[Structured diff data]
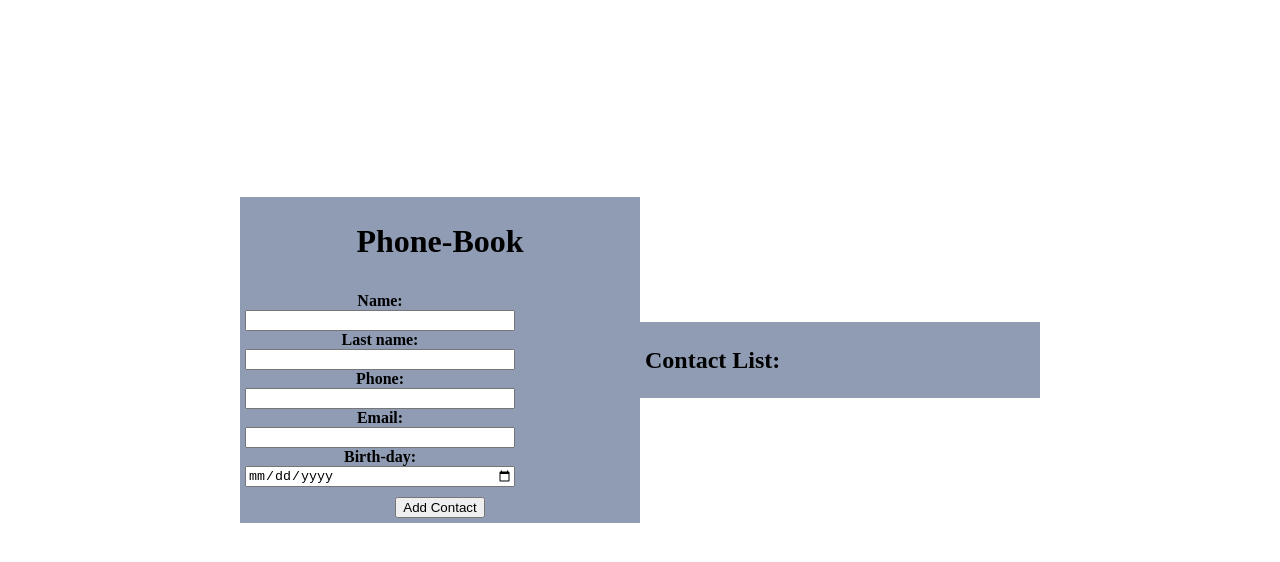
Repository: STA1357/Phone-book
Page: Inner.html
These files come from the project's save history. The page is drawn as it stood at one moment and after the next save; the edit follows.
The browser window is 1280 px wide. The pictures show the whole page.

Above is the page before, as saved 2020-12-10 11:28:45.

### Inner.html
<!DOCTYPE html>
<html lang="en">
<head>
    <meta charset="UTF-8">
    <meta name="viewport" content="width=device-width, initial-scale=1.0">
    <title>Phone Book</title>
    <link rel="stylesheet" href="./styles.css">
    <script src="./app.js"></script>
</head>
<body>
    <form action="#" method="POST">

        <header>
            <div class="header-title">
                <h1>Phone-Book</h1>
            </div>
        </header>

        <main>
            <div class="container">
                <label for="name">Name:</label>
                <input type="text" id="nameInput">
                <label for="lname">Last name:</label>
                <input type="text" id="lnameInput">
                <label for="tel">Phone:</label>
                <input type="text" id="telInput" class="tellinput">
                <label for="email">Email:</label>
                <input type="email" id="emailInput">
                <label for="birthname">Birth-day:</label>
                <input type="date" id="birthInput">
            </div>

        </main>

        <div class="btn">
        <button type="submit" id="btnAdd">Add Contact</button>
    </div>
    </form>
<div class="list-container">
    <h2>Contact List:</h2>
    <ul id="users"></ul>
</div>
</body>
</html>

### styles.css
*{
    box-sizing: border-box;
}

body{
    display: flex;
    flex-direction: row;
    align-items: center;
    justify-content: center;
    min-height: 100vh;
    margin: 0;
}

form{

    background-color: rgb(144, 156, 179);
    width: 400px;
    max-width: 100%;
    justify-content: center;
    text-align: center;
}


.container{
    text-align: center;
    display: block;
    width: 70%;

}

.list-container{
    background-color: rgb(144, 156, 179);
    width: 400px;
    max-width: 100%;
    page-break-after: 30px 40px;
}

label{
    font-weight: bold;
}

input{
    width: 100%;
}











.selected{
    background-color: skyblue;
    color: black;
    text-shadow: 0.5px 0.5px grey;
}

.deleteBtn::before{
    color: brown;
    content: "delete";
}

div{
    padding: 5px;
}

li{
    font-weight: bold;
    font-style: italic;
}

### app.js
window.onload = function() {
    const localKey = 'contactsCollection';
    const form = document.querySelector('form');
    const list = document.getElementById('users');
    const userName = document.getElementById('nameInput');
    const userLname = document.getElementById('lnameInput');
    const userTel = document.getElementById('telInput');
    const userEmail = document.getElementById('emailInput');
    const userBirth = document.getElementById('birthInput');

    let contactsList = getContacts();
    let activeContact = null;

    generateContactList();

    function getContacts() {
        const res = localStorage.getItem(localKey);
        return res ? JSON.parse(res) : [];
    }

    function setToStorage(data) {
        localStorage.setItem(localKey, data);
    }

    function updateContactList(newList) {
        const string = JSON.stringify(newList);
        contactsList = newList;
        setToStorage(string);
        generateContactList();
    }

    function recordContact(newContact) {
        updateContactList([...contactsList, newContact])
    }

    function updateContact(newData) {
        contactsList = contactsList.map(contact => contact.id === newData.id ? newData : contact);
        updateContactList(contactsList);
    }

    function deleteContact(removeId) {
        contactsList = contactsList.filter(({ id }) => id !== removeId);
        updateContactList(contactsList);
    }

    function setActiveContact(id) {
        const contact = document.getElementById(`contact-${id}`);
        contact.classList.toggle('active');
    }

    function generateContactList() {
        console.log(contactsList);
        const fragment = document.createDocumentFragment();
        contactsList.forEach((contact) => {
            const { id, name, lastName, phone, mail, birthDay } = contact;
            const container = document.createElement('div');
            container.onclick = () => setActiveContact(id);
            container.id = `contact-${id}`;
            const title = document.createElement('li');
            title.innerText = `${name} ${lastName}`;

            const infoList = document.createElement('b');
            infoList.innerText = phone + ' - ' + mail + ' - ' + birthDay;
            // phonesList.innerText = phones.join(' ');
            container.appendChild(title);
            container.appendChild(infoList);
            fragment.appendChild(container);

            const deleteBtn = document.createElement('button');
            deleteBtn.className = 'deleteBtn'
            fragment.appendChild(deleteBtn);
            deleteBtn.addEventListener('mousedown', function (e) {
                e.preventDefault();
            })

            deleteBtn.addEventListener('click', function (e) {
                console.log(e);
                deleteContact();
            })

            //const btn = document.createElement('button');
            //btn.onclick = () => !deleteContact(removeId);
            //btn.appendChild(container)


            container.addEventListener('mousedown', function (e) {
                e.preventDefault();
            })

            container.addEventListener('click', function (e) {
                console.log(e);


                if (e.target == this) {
                    return false;

                }
                if (!e.ctrlKey) {
                    clearSelected(this.children);
                }
                addSelected(e.target);
            })

            function clearSelected(elems) {
                for (let elem of elems) {
                    elem.classList.remove('selected');
                }
            }

            function addSelected(target) {
                target.classList.add('selected');
            }
        });


        list.innerHTML = '';
        list.appendChild(fragment);


    }

    function getId() {
        return '_' + Math.random().toString(36).substr(2, 9);
    };

    form.onsubmit = (event) => {
        event.preventDefault();
        const contact = {
            id: getId(),
            name: userName.value,
            lastName: userLname.value,
            phone: userTel.value,
            mail: userEmail.value,
            birthDay: userBirth.value
        }
        recordContact(contact);
        console.log(contact);
    }
}

// const form = document.querySelector('form')
// const list = document.getElementById('users')
// const userName = document.getElementById('nameInput')
// const userLname = document.getElementById('lnameInput')
// const userTel = document.getElementById('telInput')
// const userEmail = document.getElementById('emailInput')
// const userBirth = document.getElementById('birthInput')
// const entry = document.createElement('li')


// function addUser() {
//     const list = document.getElementById('users')
//     const userName = document.getElementById('nameInput')
//     const userLname = document.getElementById('lnameInput')
//     const userTel = document.getElementById('telInput')
//     const userEmail = document.getElementById('emailInput')
//     const userBirth = document.getElementById('birthInput')
//     const entry = document.createElement('li')
//     entry.appendChild(document.createTextNode(userName.value + ' ' + userLname.value + ' '
//     + userTel.value + ' ' + userEmail.value + ' ' + userBirth.value))
//     list.appendChild(entry)
//     return false

// }

// let bookContacts = [];

// const addContacts = (ev) => {
//     ev.preventDefault();
//     let contact = {
//         name: document.getElementById('nameInput').value,
//         lname: userLname.value,
//         tel: userTel.value,
//         email: userEmail.value,
//         birthday: userBirth.value
//     }
//     bookContacts.push(contact);
//     document.forms[0].reset();
// }
// document.addEventListener('DomContentLoad', () =>{
//     document.getElementById('btnAdd').addEventListener('click',addContacts)
// })
// console.log(bookContacts);




/*class Person{
    constructor(options){
        this.name = options.name
        this.lname = options.lname
        this.tel = options.tel
        this.email = options.email
        this.birthday = options.birthday
    }
}

class User extends Person{
    static type = "User"
}

const user = new User({
    name: "",
    lname: "",
    tel: "",
    email:"",
    birthday:""
})


localStorage.setItem('userInfo', JSON.stringify(user));




const raw = localStorage.getItem('userInfo')
const userInfo = JSON.parse(raw)
userInfo.name = 'Maxim'

console.log(userInfo);*/

After the next save:
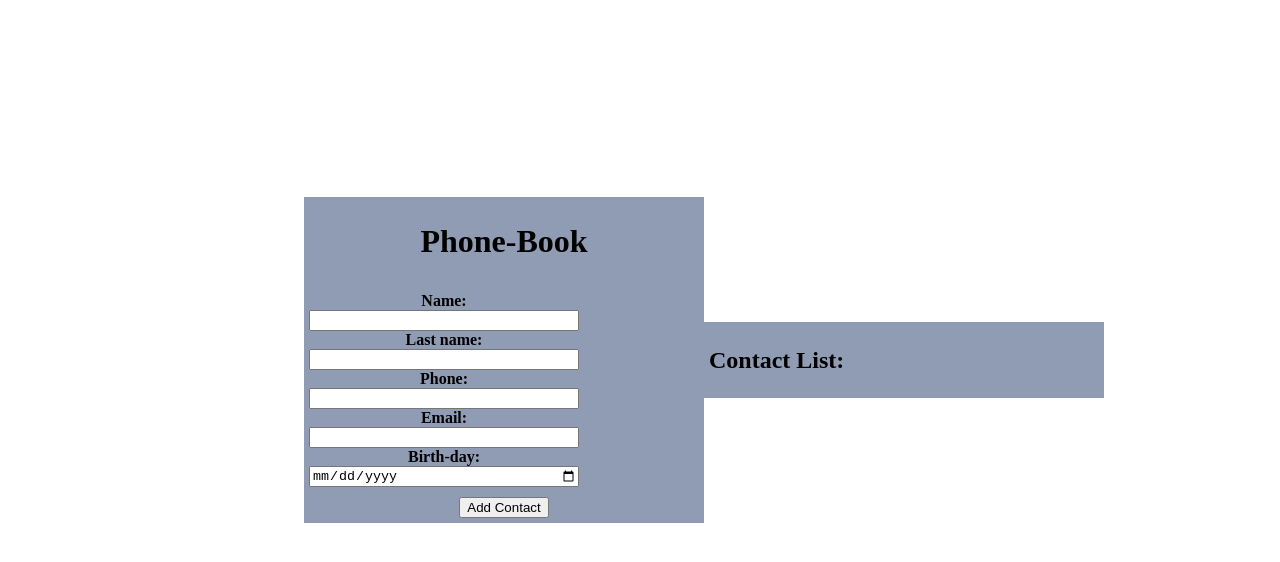
Saved 22 s later.
--- a/styles.css
+++ b/styles.css
@@ -16,7 +16,7 @@
     background-color: rgb(144, 156, 179);
     width: 400px;
     max-width: 100%;
-    justify-content: center;
+    margin-left: 10%;
     text-align: center;
 }
 

After the save that followed:
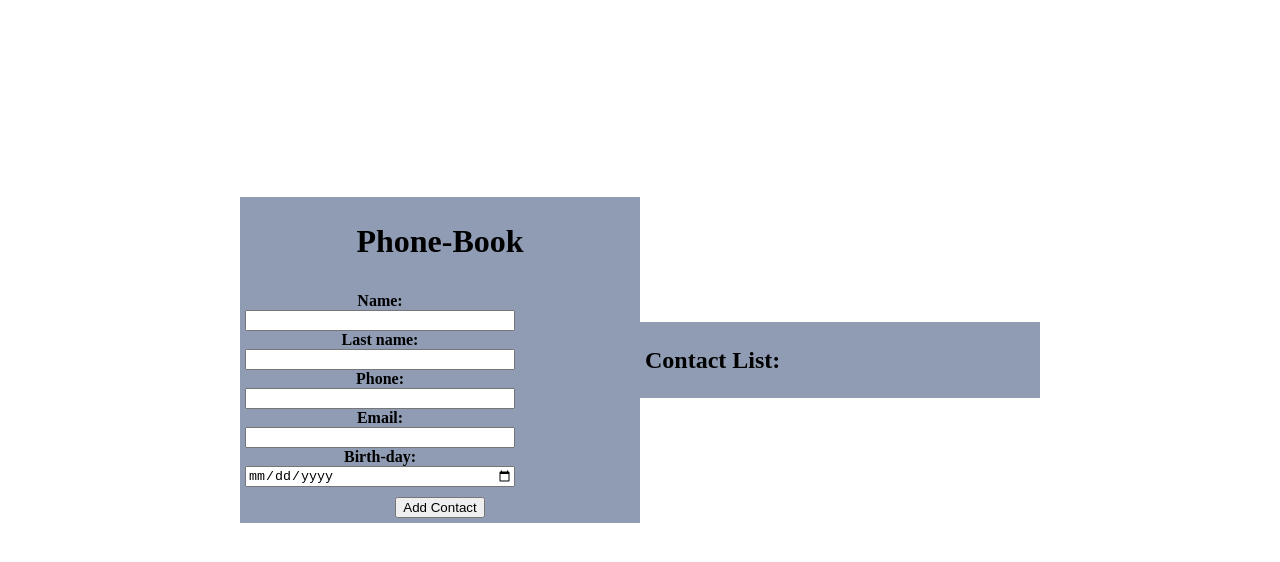
Saved 7 s later.
--- a/styles.css
+++ b/styles.css
@@ -16,7 +16,7 @@
     background-color: rgb(144, 156, 179);
     width: 400px;
     max-width: 100%;
-    margin-left: 10%;
+
     text-align: center;
 }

— THE TASK —
Only the pictures are to be omitted; the records above must otherwise be reproduced exactly.

— REPLY TO THE EXERCISE —
Repository: STA1357/Phone-book
Page: Inner.html
These files come from the project's save history. The page is drawn as it stood at one moment and after the next save; the edit follows.
The browser window is 1280 px wide. The pictures show the whole page.

Above is the page before, as saved 2020-12-10 11:28:45.

### Inner.html
<!DOCTYPE html>
<html lang="en">
<head>
    <meta charset="UTF-8">
    <meta name="viewport" content="width=device-width, initial-scale=1.0">
    <title>Phone Book</title>
    <link rel="stylesheet" href="./styles.css">
    <script src="./app.js"></script>
</head>
<body>
    <form action="#" method="POST">

        <header>
            <div class="header-title">
                <h1>Phone-Book</h1>
            </div>
        </header>

        <main>
            <div class="container">
                <label for="name">Name:</label>
                <input type="text" id="nameInput">
                <label for="lname">Last name:</label>
                <input type="text" id="lnameInput">
                <label for="tel">Phone:</label>
                <input type="text" id="telInput" class="tellinput">
                <label for="email">Email:</label>
                <input type="email" id="emailInput">
                <label for="birthname">Birth-day:</label>
                <input type="date" id="birthInput">
            </div>

        </main>

        <div class="btn">
        <button type="submit" id="btnAdd">Add Contact</button>
    </div>
    </form>
<div class="list-container">
    <h2>Contact List:</h2>
    <ul id="users"></ul>
</div>
</body>
</html>

### styles.css
*{
    box-sizing: border-box;
}

body{
    display: flex;
    flex-direction: row;
    align-items: center;
    justify-content: center;
    min-height: 100vh;
    margin: 0;
}

form{

    background-color: rgb(144, 156, 179);
    width: 400px;
    max-width: 100%;
    justify-content: center;
    text-align: center;
}


.container{
    text-align: center;
    display: block;
    width: 70%;

}

.list-container{
    background-color: rgb(144, 156, 179);
    width: 400px;
    max-width: 100%;
    page-break-after: 30px 40px;
}

label{
    font-weight: bold;
}

input{
    width: 100%;
}











.selected{
    background-color: skyblue;
    color: black;
    text-shadow: 0.5px 0.5px grey;
}

.deleteBtn::before{
    color: brown;
    content: "delete";
}

div{
    padding: 5px;
}

li{
    font-weight: bold;
    font-style: italic;
}

### app.js
window.onload = function() {
    const localKey = 'contactsCollection';
    const form = document.querySelector('form');
    const list = document.getElementById('users');
    const userName = document.getElementById('nameInput');
    const userLname = document.getElementById('lnameInput');
    const userTel = document.getElementById('telInput');
    const userEmail = document.getElementById('emailInput');
    const userBirth = document.getElementById('birthInput');

    let contactsList = getContacts();
    let activeContact = null;

    generateContactList();

    function getContacts() {
        const res = localStorage.getItem(localKey);
        return res ? JSON.parse(res) : [];
    }

    function setToStorage(data) {
        localStorage.setItem(localKey, data);
    }

    function updateContactList(newList) {
        const string = JSON.stringify(newList);
        contactsList = newList;
        setToStorage(string);
        generateContactList();
    }

    function recordContact(newContact) {
        updateContactList([...contactsList, newContact])
    }

    function updateContact(newData) {
        contactsList = contactsList.map(contact => contact.id === newData.id ? newData : contact);
        updateContactList(contactsList);
    }

    function deleteContact(removeId) {
        contactsList = contactsList.filter(({ id }) => id !== removeId);
        updateContactList(contactsList);
    }

    function setActiveContact(id) {
        const contact = document.getElementById(`contact-${id}`);
        contact.classList.toggle('active');
    }

    function generateContactList() {
        console.log(contactsList);
        const fragment = document.createDocumentFragment();
        contactsList.forEach((contact) => {
            const { id, name, lastName, phone, mail, birthDay } = contact;
            const container = document.createElement('div');
            container.onclick = () => setActiveContact(id);
            container.id = `contact-${id}`;
            const title = document.createElement('li');
            title.innerText = `${name} ${lastName}`;

            const infoList = document.createElement('b');
            infoList.innerText = phone + ' - ' + mail + ' - ' + birthDay;
            // phonesList.innerText = phones.join(' ');
            container.appendChild(title);
            container.appendChild(infoList);
            fragment.appendChild(container);

            const deleteBtn = document.createElement('button');
            deleteBtn.className = 'deleteBtn'
            fragment.appendChild(deleteBtn);
            deleteBtn.addEventListener('mousedown', function (e) {
                e.preventDefault();
            })

            deleteBtn.addEventListener('click', function (e) {
                console.log(e);
                deleteContact();
            })

            //const btn = document.createElement('button');
            //btn.onclick = () => !deleteContact(removeId);
            //btn.appendChild(container)


            container.addEventListener('mousedown', function (e) {
                e.preventDefault();
            })

            container.addEventListener('click', function (e) {
                console.log(e);


                if (e.target == this) {
                    return false;

                }
                if (!e.ctrlKey) {
                    clearSelected(this.children);
                }
                addSelected(e.target);
            })

            function clearSelected(elems) {
                for (let elem of elems) {
                    elem.classList.remove('selected');
                }
            }

            function addSelected(target) {
                target.classList.add('selected');
            }
        });


        list.innerHTML = '';
        list.appendChild(fragment);


    }

    function getId() {
        return '_' + Math.random().toString(36).substr(2, 9);
    };

    form.onsubmit = (event) => {
        event.preventDefault();
        const contact = {
            id: getId(),
            name: userName.value,
            lastName: userLname.value,
            phone: userTel.value,
            mail: userEmail.value,
            birthDay: userBirth.value
        }
        recordContact(contact);
        console.log(contact);
    }
}

// const form = document.querySelector('form')
// const list = document.getElementById('users')
// const userName = document.getElementById('nameInput')
// const userLname = document.getElementById('lnameInput')
// const userTel = document.getElementById('telInput')
// const userEmail = document.getElementById('emailInput')
// const userBirth = document.getElementById('birthInput')
// const entry = document.createElement('li')


// function addUser() {
//     const list = document.getElementById('users')
//     const userName = document.getElementById('nameInput')
//     const userLname = document.getElementById('lnameInput')
//     const userTel = document.getElementById('telInput')
//     const userEmail = document.getElementById('emailInput')
//     const userBirth = document.getElementById('birthInput')
//     const entry = document.createElement('li')
//     entry.appendChild(document.createTextNode(userName.value + ' ' + userLname.value + ' '
//     + userTel.value + ' ' + userEmail.value + ' ' + userBirth.value))
//     list.appendChild(entry)
//     return false

// }

// let bookContacts = [];

// const addContacts = (ev) => {
//     ev.preventDefault();
//     let contact = {
//         name: document.getElementById('nameInput').value,
//         lname: userLname.value,
//         tel: userTel.value,
//         email: userEmail.value,
//         birthday: userBirth.value
//     }
//     bookContacts.push(contact);
//     document.forms[0].reset();
// }
// document.addEventListener('DomContentLoad', () =>{
//     document.getElementById('btnAdd').addEventListener('click',addContacts)
// })
// console.log(bookContacts);




/*class Person{
    constructor(options){
        this.name = options.name
        this.lname = options.lname
        this.tel = options.tel
        this.email = options.email
        this.birthday = options.birthday
    }
}

class User extends Person{
    static type = "User"
}

const user = new User({
    name: "",
    lname: "",
    tel: "",
    email:"",
    birthday:""
})


localStorage.setItem('userInfo', JSON.stringify(user));




const raw = localStorage.getItem('userInfo')
const userInfo = JSON.parse(raw)
userInfo.name = 'Maxim'

console.log(userInfo);*/

After the next save:
Saved 22 s later.
--- a/styles.css
+++ b/styles.css
@@ -16,7 +16,7 @@
     background-color: rgb(144, 156, 179);
     width: 400px;
     max-width: 100%;
-    justify-content: center;
+    margin-left: 10%;
     text-align: center;
 }
 

After the save that followed:
Saved 7 s later.
--- a/styles.css
+++ b/styles.css
@@ -16,7 +16,7 @@
     background-color: rgb(144, 156, 179);
     width: 400px;
     max-width: 100%;
-    margin-left: 10%;
+
     text-align: center;
 }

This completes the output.